Railway operators have cancelled 46 international routes since early December.
By Katica Djurovic for Southeast European Times in Belgrade -- 08/01/13
Numerous international train routes in Southeastern Europe have been cancelled in the past month. [Katica Djurovic/SETimes]
Citing economic difficulties and low numbers of passengers, railway operators in Southeastern Europe cancelled 46 international routes since early December. The cancellations are a sign of the broader trouble faced by the region's rail system, which has received little investment since the early 1990s. The average age of train cars is 30 to 45 years, and as result, the railways are not fuel efficient and often unreliable.
There is currently only one train that connects Croatia and Western Europe with Serbia and only one connecting Hungary and Serbia. There are no international trains from Bosnia and Herzegovina (BiH), Istanbul or Bucharest. Greece suspended all international railway routes in 2010 because of financial losses.
According to official data, only 2.5 percent of the Serbian rail network can reach speeds of 100 to 120 km/h. A quarter of Serbia's trains can go only 30 km/h. Nebojsa Bojovic, a professor at the University of Belgrade's Faculty of Transport and Traffic Engineering, said Serbia's government should do more to support the rail system.
"There is no competition, no market or business model of organisation," Bojovic said. "The state should help through the public service obligation mechanism which was adopted by Serbia in 2005, but unfortunately is not implemented."
While Serbian railways must pay to use international infrastructure, foreign trains entering the country do not pay the fee because it is not required under Serbian law.
Until recently, European railway administrations collected the cost of infrastructure for all international trains that used their lines. But it is becoming almost a regular practice for countries to subsidize less international passenger traffic and charge fees from rail stakeholders for the use of railway infrastructure.
The railway routes to the Western Balkans and Western Europe were suspended after the Croatian railways instituted a 700,000 euro annual fee for access to rail infrastructure, which was too expensive for Serbian and BiH railways. The average annual fee in other countries is between 800,000 and 1 million euros.
Mihaela Tomurad-Susac, spokesperson of the Croatian railways told SETimes that losses from international lines vary from about 99,000 to 343,000 euros.
Many trains in the region are outdated and fuel inefficient. [Gabriel Petrescu/SETimes]
"During the economic crisis and due to market conditions such losses cannot be ignored. We had to start charging fees," Tomurad-Susac said.

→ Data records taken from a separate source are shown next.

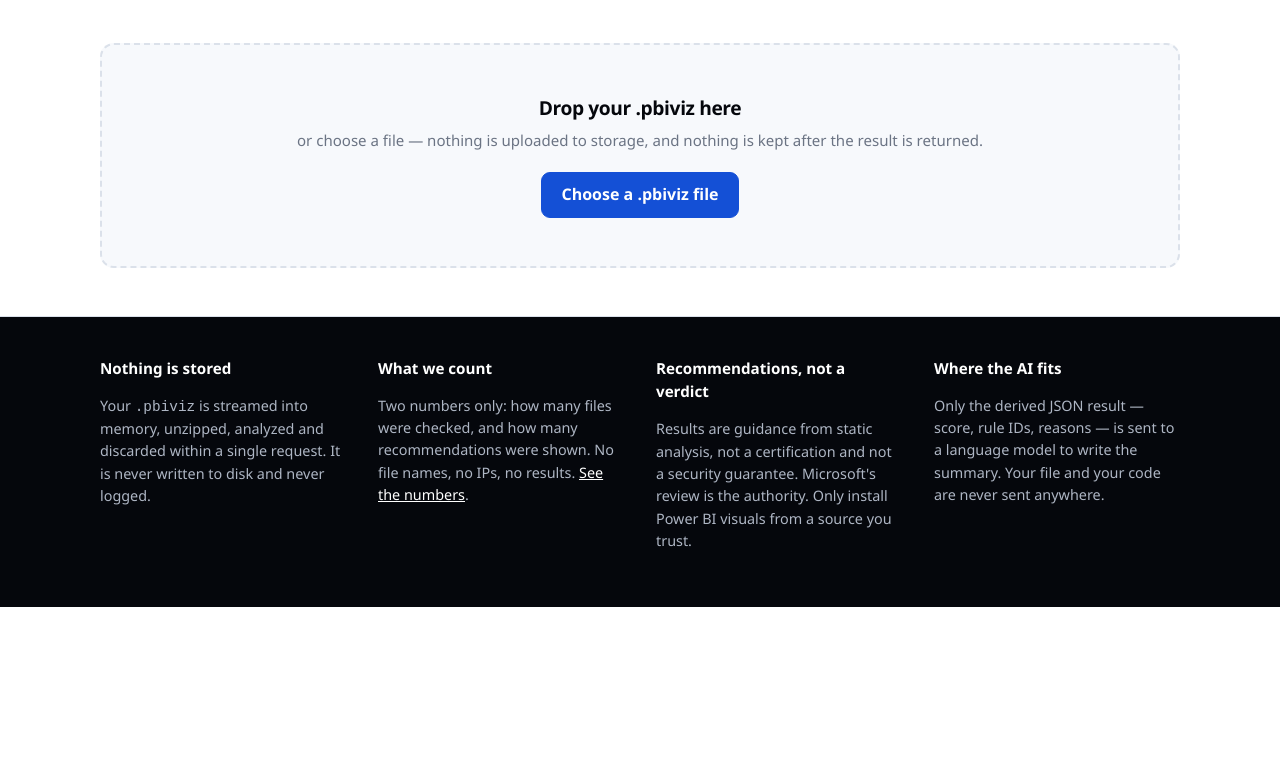
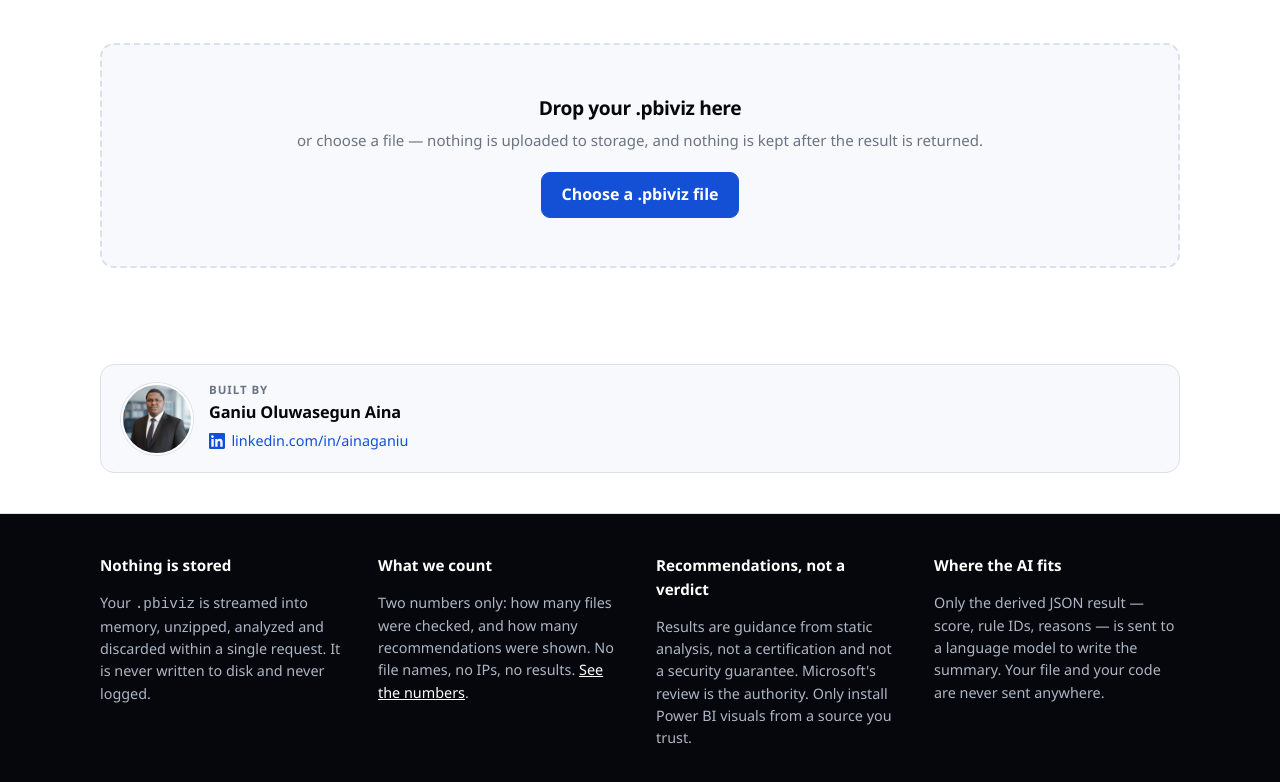
Before and after one commit to Ainaganiu/Pbiviz-Checker, a website: page public/index.html in a window 1280 px wide. Shown: the part 568-1350 px from the top of the page. Before the commit the page ends 1175 px from the top, so only its background shows below. Drawn offline with Linux system fonts and the light colour scheme.

Commit message:
Add author attribution to checker

```diff
--- a/public/index.html
+++ b/public/index.html
@@ -103,6 +103,22 @@
     </section>
   </main>
 
+  <section class="wrap">
+    <div class="author">
+      <img class="author-photo" src="/author.jpg" width="72" height="72" alt="" loading="lazy" decoding="async">
+      <div class="author-body">
+        <p class="author-kicker">Built by</p>
+        <p class="author-name">Ganiu Oluwasegun Aina</p>
+        <a class="author-link" href="https://www.linkedin.com/in/ainaganiu/" target="_blank" rel="noopener noreferrer">
+          <svg class="author-icon" viewBox="0 0 24 24" width="16" height="16" aria-hidden="true" focusable="false">
+            <path fill="currentColor" d="M20.45 20.45h-3.56v-5.57c0-1.33-.02-3.04-1.85-3.04-1.86 0-2.14 1.45-2.14 2.94v5.67H9.34V9h3.41v1.56h.05a3.74 3.74 0 0 1 3.37-1.85c3.6 0 4.27 2.37 4.27 5.46v6.28ZM5.34 7.43a2.07 2.07 0 1 1 0-4.13 2.07 2.07 0 0 1 0 4.13Zm1.78 13.02H3.55V9h3.57v11.45ZM22.22 0H1.77C.79 0 0 .77 0 1.73v20.54C0 23.22.79 24 1.77 24h20.45c.98 0 1.78-.78 1.78-1.73V1.73C24 .77 23.2 0 22.22 0Z"/>
+          </svg>
+          <span>linkedin.com/in/ainaganiu</span>
+        </a>
+      </div>
+    </div>
+  </section>
+
   <footer class="site-footer">
     <div class="wrap footer-grid">
       <div>
--- a/public/styles.css
+++ b/public/styles.css
@@ -385,6 +385,41 @@ p.section-note { margin: 0 0 1rem; color: var(--ink-3); font-size: 0.93rem; }
 .detail-list { margin: 0.5rem 0 0; padding-left: 1.1rem; font-size: 0.87rem; color: var(--ink-2); font-family: var(--mono); }
 
 /* ---------- footer ---------- */
+/* ---------- author ---------- */
+.author {
+  display: flex;
+  align-items: center;
+  gap: 1rem;
+  margin: 3rem 0 2.5rem;
+  padding: 1rem 1.25rem;
+  border: 1px solid var(--line);
+  border-radius: var(--radius);
+  background: var(--paper);
+}
+.author-photo {
+  width: 72px; height: 72px; flex: none;
+  border-radius: 50%;
+  object-fit: cover;
+  border: 2px solid var(--white);
+  box-shadow: 0 0 0 1px var(--line);
+}
+.author-body { min-width: 0; }
+.author-kicker {
+  margin: 0; font-size: 0.72rem; font-weight: 700;
+  text-transform: uppercase; letter-spacing: 0.08em; color: var(--ink-3);
+}
+.author-name {
+  margin: 0.1rem 0 0.3rem; font-weight: 700; font-size: 1.02rem;
+  letter-spacing: -0.01em; color: var(--black);
+}
+.author-link {
+  display: inline-flex; align-items: center; gap: 0.4rem;
+  font-size: 0.9rem; color: var(--blue-600); text-decoration: none;
+}
+.author-link:hover { color: var(--blue-700); text-decoration: underline; }
+.author-icon { flex: none; }
+
+/* ---------- footer ---------- */
 .site-footer {
   border-top: 1px solid var(--line);
   background: var(--black);
```
Also changed, not shown: public/author.jpg (added).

Bojovic said countries should work together on the improvement of regional railways.
"Isolated and small railways networks in the Balkans cannot be efficient," Bojovic said. "There is only one solution: market opening. What we need is harmonisation of the railway system in order to achieve effects and increase efficiency."

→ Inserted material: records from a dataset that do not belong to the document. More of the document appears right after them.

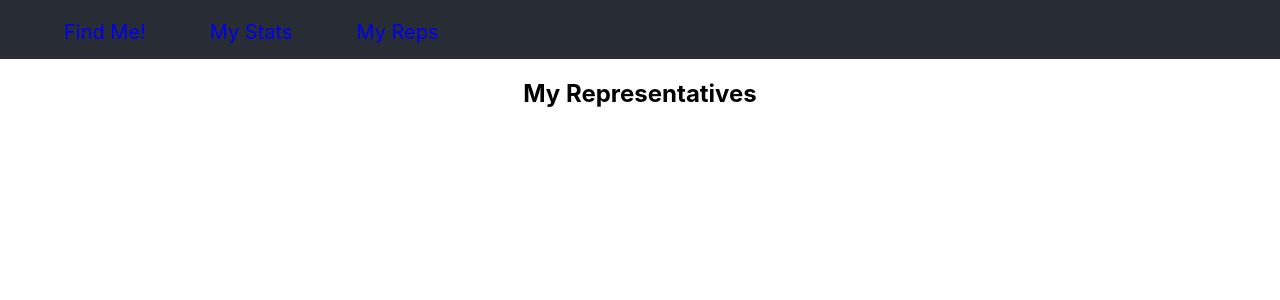
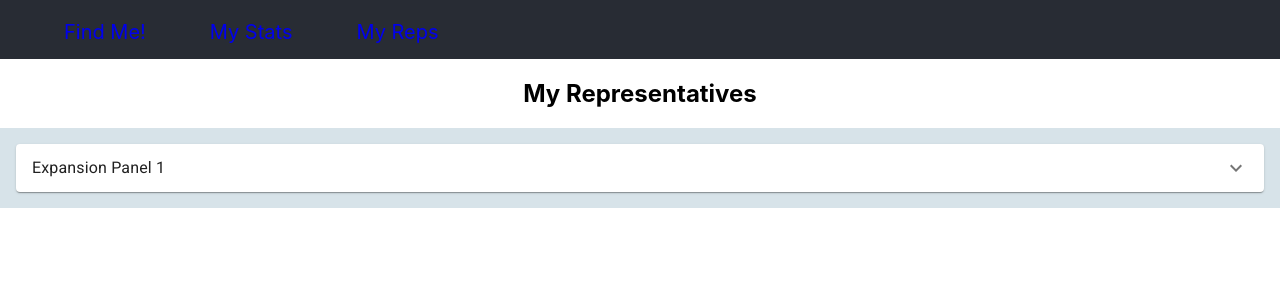
Before and after one commit to sjscotton/Capstone-iVote-React, a React (Create React App) app: page /reps in a window 1280 px wide. Shown: the top 300 px of the page. Built offline with nearby package versions, Linux system fonts and the light colour scheme; what victory would draw is missing.

Commit message:
added Demo Material UI expansion panels

```diff
--- a/package.json
+++ b/package.json
@@ -4,6 +4,7 @@
   "private": true,
   "dependencies": {
     "@material-ui/core": "^4.2.0",
+    "@material-ui/icons": "^4.2.1",
     "@material/textfield": "^3.0.0",
     "axios": "^0.19.0",
     "react": "^16.8.6",
--- /dev/null
+++ b/src/components/Reps.css
@@ -0,0 +1,4 @@
+.panel-container {
+  padding: 1rem;
+  background-color: rgb(215, 227, 233);
+}
--- a/src/components/Reps.js
+++ b/src/components/Reps.js
@@ -1,4 +1,12 @@
 import React, { Component } from 'react';
+
+import ExpansionPanel from '@material-ui/core/ExpansionPanel';
+import ExpansionPanelSummary from '@material-ui/core/ExpansionPanelSummary';
+import ExpansionPanelDetails from '@material-ui/core/ExpansionPanelDetails';
+import Typography from '@material-ui/core/Typography';
+import ExpandMoreIcon from '@material-ui/icons/ExpandMore';
+
+import './Reps.css'
 
 class Reps extends Component {
   // constructor(props) {
@@ -29,7 +37,23 @@ class Reps extends Component {
         <h2>My Representatives</h2>
         <p>{this.props.address}</p>
         <div>{reps}</div>
-
+        <div className="panel-container">
+          <ExpansionPanel>
+            <ExpansionPanelSummary
+              expandIcon={<ExpandMoreIcon />}
+              aria-controls="panel1a-content"
+              id="panel1a-header"
+            >
+              <Typography >Expansion Panel 1</Typography>
+            </ExpansionPanelSummary>
+            <ExpansionPanelDetails>
+              <Typography>
+                Lorem ipsum dolor sit amet, consectetur adipiscing elit. Suspendisse malesuada lacus ex,
+                sit amet blandit leo lobortis eget.
+          </Typography>
+            </ExpansionPanelDetails>
+          </ExpansionPanel>
+        </div>
 
       </div>
     )
```
Also changed, not shown: 1 other file (tests, documents, lock files or other folders).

In spite of recent cuts elsewhere, Romania's state-owned CFR Calatori railway company is trying to re-open international lines. Ştefan Roşeanu, who was appointed general manager of CFR Calatori in the summer of 2012, has plans to expand.

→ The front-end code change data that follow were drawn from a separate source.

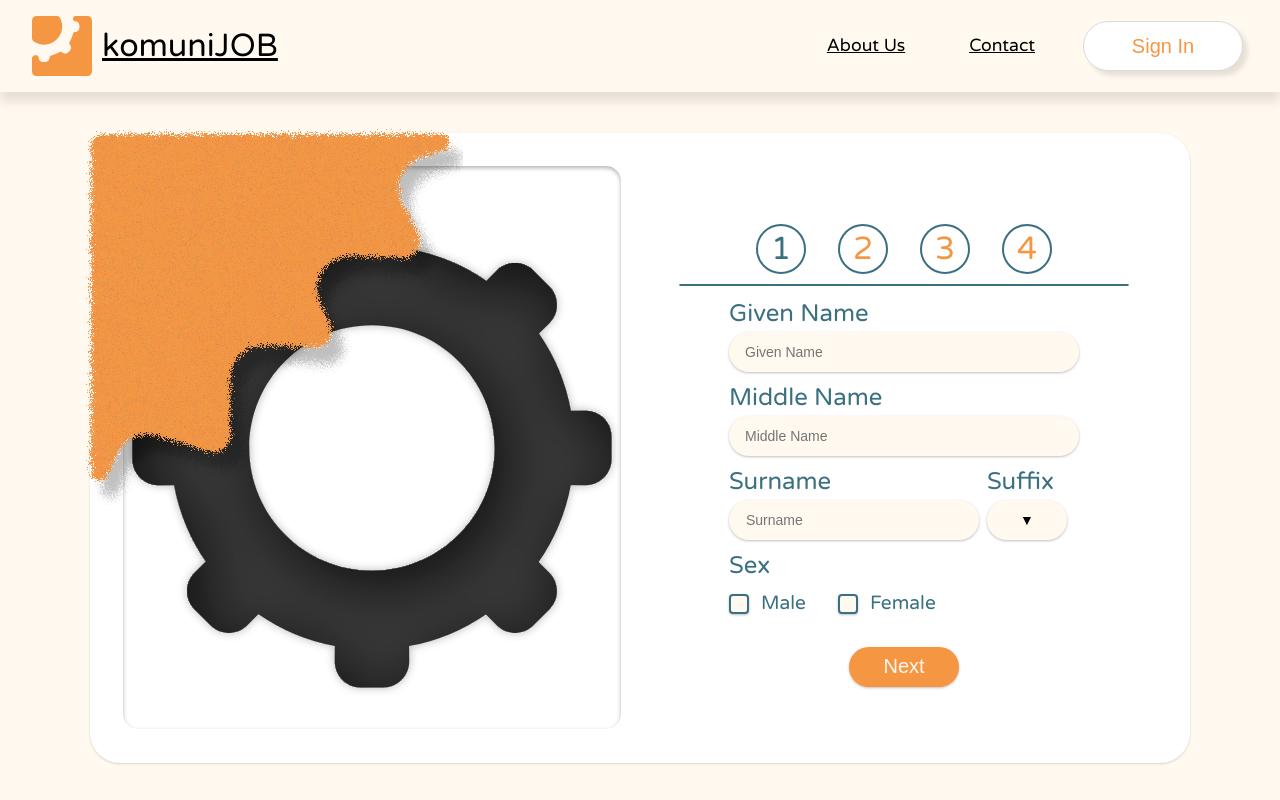
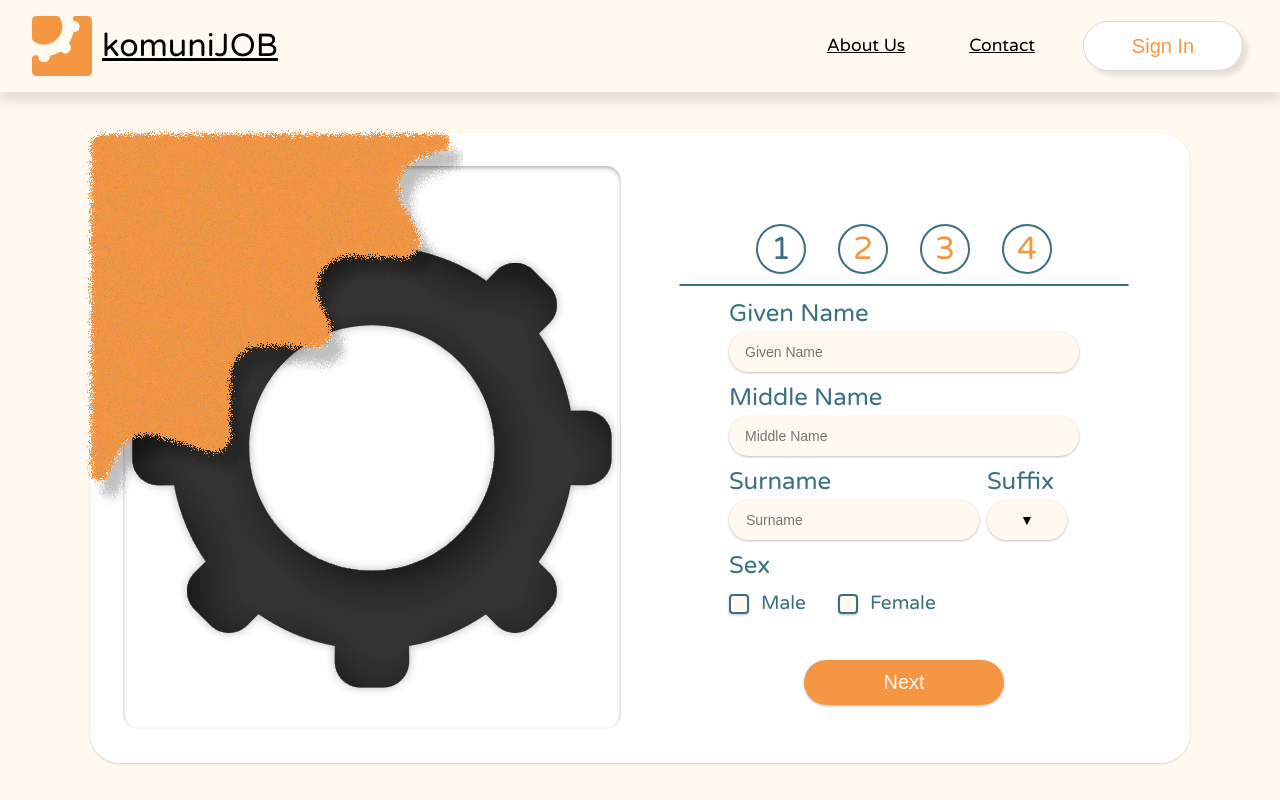
Before and after one commit to lenibnob/Komuni-Job, a React (Vite) app in the folder frontend/: page /register in a window 1280 px wide. Built offline with nearby package versions, Linux system fonts and the light colour scheme.

Commit message:
no update

```diff
--- a/frontend/src/css/AuthCSS/Registration.css
+++ b/frontend/src/css/AuthCSS/Registration.css
@@ -194,8 +194,8 @@
   padding-left: 30px;
   padding-right: 30px;
   margin-top: 15%;
-  width: 110px;
-  height: 40px;
+  width: 200px;
+  height: 45px;
   text-align: center;
 
   font-size: 20px;
--- a/frontend/src/css/DashboardCSS/PostJob.css
+++ b/frontend/src/css/DashboardCSS/PostJob.css
@@ -85,7 +85,7 @@ width: 100%;
     box-shadow: 0 0 10px rgba(245, 150, 67, 0.5);
 
     width: 100%;
-    height: 85%;
+    height: 110%;
 
     padding: 2rem;
     gap: 2rem ;
@@ -170,6 +170,12 @@ textarea {
     background-color: transparent;
     color: #F59643;
     border-color: #F59643;
+}
+
+.jobPost-tagAdd:hover {
+    background-color: #F59643;
+    color: white;
+    border-color: #F59643;
     font-size: 1.2rem;
     cursor: pointer;
 }
```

"We started to improve the operations of trains in relationship with Hungary," Roşeanu told SETimes. "In the next month we want to start new services in the western part of Romania, to connect Serbian and Romanian cities by trains, as there is a high demand. As soon as the second bridge between Romania and Bulgaria will become operational we will bring new trains to connect Bucharest and Craiova from Romania to Vidin and other Bulgarian cities.
"We have a partnership with Moldavian administration to increase and develop new routes as we have a large community near the border with relatives in the other country, but we also expect to bring tourists."
Damir Galo, 26, a veterinary technician from Novi Sad travels often to Hungary to visit his relatives and uses only trains.
"Railway transport is not promoted enough," Galo told SETimes. "It should be a backbone of [regional transportation] since it is cheaper than buses or cars. Everywhere in Europe, railway is comfortable, good quality and safe, while our trains are always late, dirty and dangerous. In the Balkans, trains are for those who have no other option and no money, but have plenty of time to waste."
SETimes correspondent Gabriel Petrescu in Bucharest contributed to this report.